Set down the entries that follow exactly as written, leaving out any images.

- - -

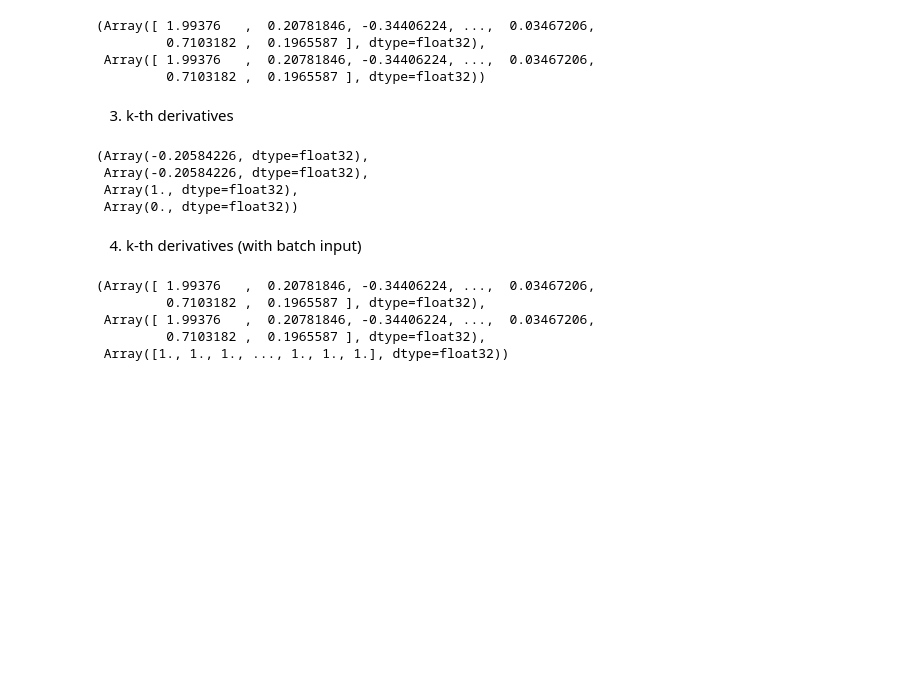
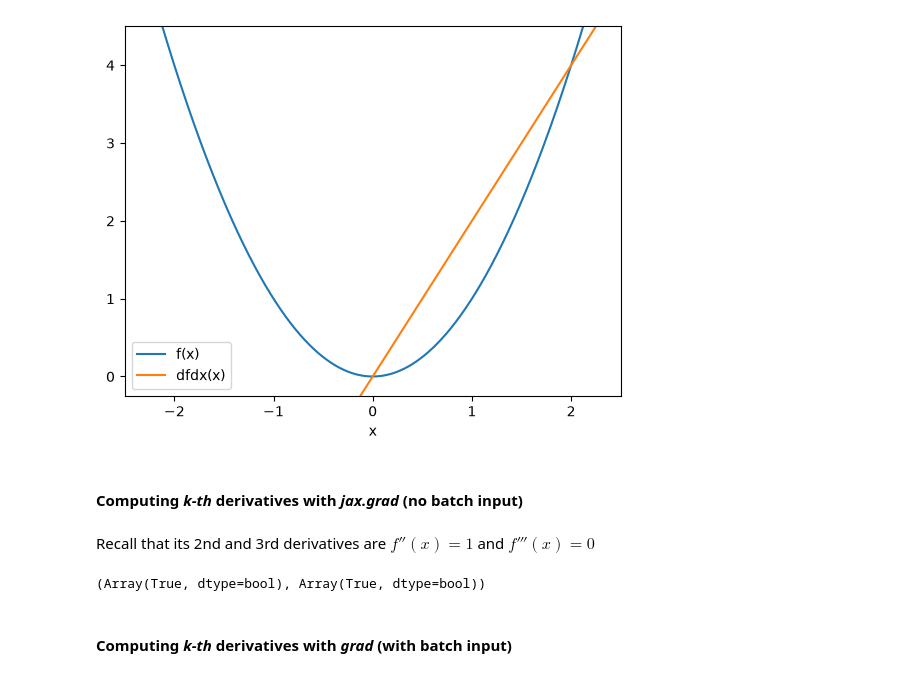
Before and after one commit to riberaborrell/playground-jax, a Jupyter notebook: notebooks/autodiff_1_real_functions.ipynb, the cells around one changed output. Saved outputs shown, nothing was run; the diff lists cells and outputs as text; code cells hidden in the pictures; blank space fills up the shorter version.

```diff
--- a/notebooks/autodiff_1_real_functions.ipynb
+++ b/notebooks/autodiff_1_real_functions.ipynb
@@ -22,7 +21,8 @@ batch_size = int(1e6)
 # %%
+# define function to differentiate
 def f(x):
-    return 0.5 * x**2
+    return x**2
 
-def der1_f(x):
-    return grad(f)(x)
+# define the derivative of the function f using jax.grad
+dfdx = jax.grad(f)
 # %%
@@ -46,2 +46,4 @@ def der1_f_vect(inputs):
 # %%
-x = random.normal(key, (batch_size,))
+# generate data
+batch_size = int(1e5)
+x = jnp.linspace(-3, 3, batch_size)
@@ -54,10 +56,15 @@ Wall time: 7.87 ms
 # %%
-x, grad_y
+# visualize
+plt.plot(x, f(x), label="f(x)")
+plt.plot(x, dfdx_vals, label="dfdx(x)")
+plt.xlim(-2.5, 2.5)
+plt.ylim(-0.25, 4.5)
+plt.xlabel("x")
+plt.legend();
 # %% [output]
-(Array([ 1.99376   ,  0.20781846, -0.34406224, ...,  0.03467206,
-         0.7103182 ,  0.1965587 ], dtype=float32),
- Array([ 1.99376   ,  0.20781846, -0.34406224, ...,  0.03467206,
-         0.7103182 ,  0.1965587 ], dtype=float32))
+[figure, added]
 # %% [markdown]
-3. k-th derivatives
+#### Computing _k-th_ derivatives with _jax.grad_ (no batch input)
+# %% [markdown]
+Recall that its 2nd and 3rd derivatives are $f''(x) = 1$ and $f'''(x) = 0$
 # %%
@@ -71,15 +74,11 @@ def der3_f(x):
 # %%
 # initialize input
-x = random.normal(key)
+x = jax.random.normal(key)
 
-# input, first, second and third derivative
-#x, grad(f)(x), grad(grad(f))(x), grad(grad(grad((f))))(x)
-x, der1_f(x), der2_f(x), der3_f(x)
+# check
+jnp.isclose(d2fdx2(x), 2.), jnp.isclose(d3fdx3(x), 0.)
 # %% [output]
-(Array(-0.20584226, dtype=float32),
- Array(-0.20584226, dtype=float32),
- Array(1., dtype=float32),
- Array(0., dtype=float32))
+(Array(True, dtype=bool), Array(True, dtype=bool))
 # %% [markdown]
-4. k-th derivatives (with batch input)
+#### Computing _k-th_ derivatives with _grad_ (with batch input)
 # %%
@@ -90,8 +95,0 @@ x = random.normal(key, (batch_size,))
-# %%
-x, der1_f_vect(x), der2_f_vect(x)
-# %% [output]
-(Array([ 1.99376   ,  0.20781846, -0.34406224, ...,  0.03467206,
-         0.7103182 ,  0.1965587 ], dtype=float32),
- Array([ 1.99376   ,  0.20781846, -0.34406224, ...,  0.03467206,
-         0.7103182 ,  0.1965587 ], dtype=float32),
- Array([1., 1., 1., ..., 1., 1., 1.], dtype=float32))
```
Also changed, not shown: parts of 17 cells of this notebook, 21 other files.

- - -

» **Your solution**:
Before and after one commit to riberaborrell/playground-jax, a Jupyter notebook: notebooks/autodiff_1_real_functions.ipynb, the cells around one changed output. Saved outputs shown, nothing was run; the diff lists cells and outputs as text; code cells hidden in the pictures; blank space fills up the shorter version.

```diff
--- a/notebooks/autodiff_1_real_functions.ipynb
+++ b/notebooks/autodiff_1_real_functions.ipynb
@@ -22,7 +21,8 @@ batch_size = int(1e6)
 # %%
+# define function to differentiate
 def f(x):
-    return 0.5 * x**2
+    return x**2
 
-def der1_f(x):
-    return grad(f)(x)
+# define the derivative of the function f using jax.grad
+dfdx = jax.grad(f)
 # %%
@@ -46,2 +46,4 @@ def der1_f_vect(inputs):
 # %%
-x = random.normal(key, (batch_size,))
+# generate data
+batch_size = int(1e5)
+x = jnp.linspace(-3, 3, batch_size)
@@ -54,10 +56,15 @@ Wall time: 7.87 ms
 # %%
-x, grad_y
+# visualize
+plt.plot(x, f(x), label="f(x)")
+plt.plot(x, dfdx_vals, label="dfdx(x)")
+plt.xlim(-2.5, 2.5)
+plt.ylim(-0.25, 4.5)
+plt.xlabel("x")
+plt.legend();
 # %% [output]
-(Array([ 1.99376   ,  0.20781846, -0.34406224, ...,  0.03467206,
-         0.7103182 ,  0.1965587 ], dtype=float32),
- Array([ 1.99376   ,  0.20781846, -0.34406224, ...,  0.03467206,
-         0.7103182 ,  0.1965587 ], dtype=float32))
+[figure, added]
 # %% [markdown]
-3. k-th derivatives
+#### Computing _k-th_ derivatives with _jax.grad_ (no batch input)
+# %% [markdown]
+Recall that its 2nd and 3rd derivatives are $f''(x) = 1$ and $f'''(x) = 0$
 # %%
@@ -71,15 +74,11 @@ def der3_f(x):
 # %%
 # initialize input
-x = random.normal(key)
+x = jax.random.normal(key)
 
-# input, first, second and third derivative
-#x, grad(f)(x), grad(grad(f))(x), grad(grad(grad((f))))(x)
-x, der1_f(x), der2_f(x), der3_f(x)
+# check
+jnp.isclose(d2fdx2(x), 2.), jnp.isclose(d3fdx3(x), 0.)
 # %% [output]
-(Array(-0.20584226, dtype=float32),
- Array(-0.20584226, dtype=float32),
- Array(1., dtype=float32),
- Array(0., dtype=float32))
+(Array(True, dtype=bool), Array(True, dtype=bool))
 # %% [markdown]
-4. k-th derivatives (with batch input)
+#### Computing _k-th_ derivatives with _grad_ (with batch input)
 # %%
@@ -90,8 +95,0 @@ x = random.normal(key, (batch_size,))
-# %%
-x, der1_f_vect(x), der2_f_vect(x)
-# %% [output]
-(Array([ 1.99376   ,  0.20781846, -0.34406224, ...,  0.03467206,
-         0.7103182 ,  0.1965587 ], dtype=float32),
- Array([ 1.99376   ,  0.20781846, -0.34406224, ...,  0.03467206,
-         0.7103182 ,  0.1965587 ], dtype=float32),
- Array([1., 1., 1., ..., 1., 1., 1.], dtype=float32))
```
Also changed, not shown: parts of 17 cells of this notebook, 21 other files.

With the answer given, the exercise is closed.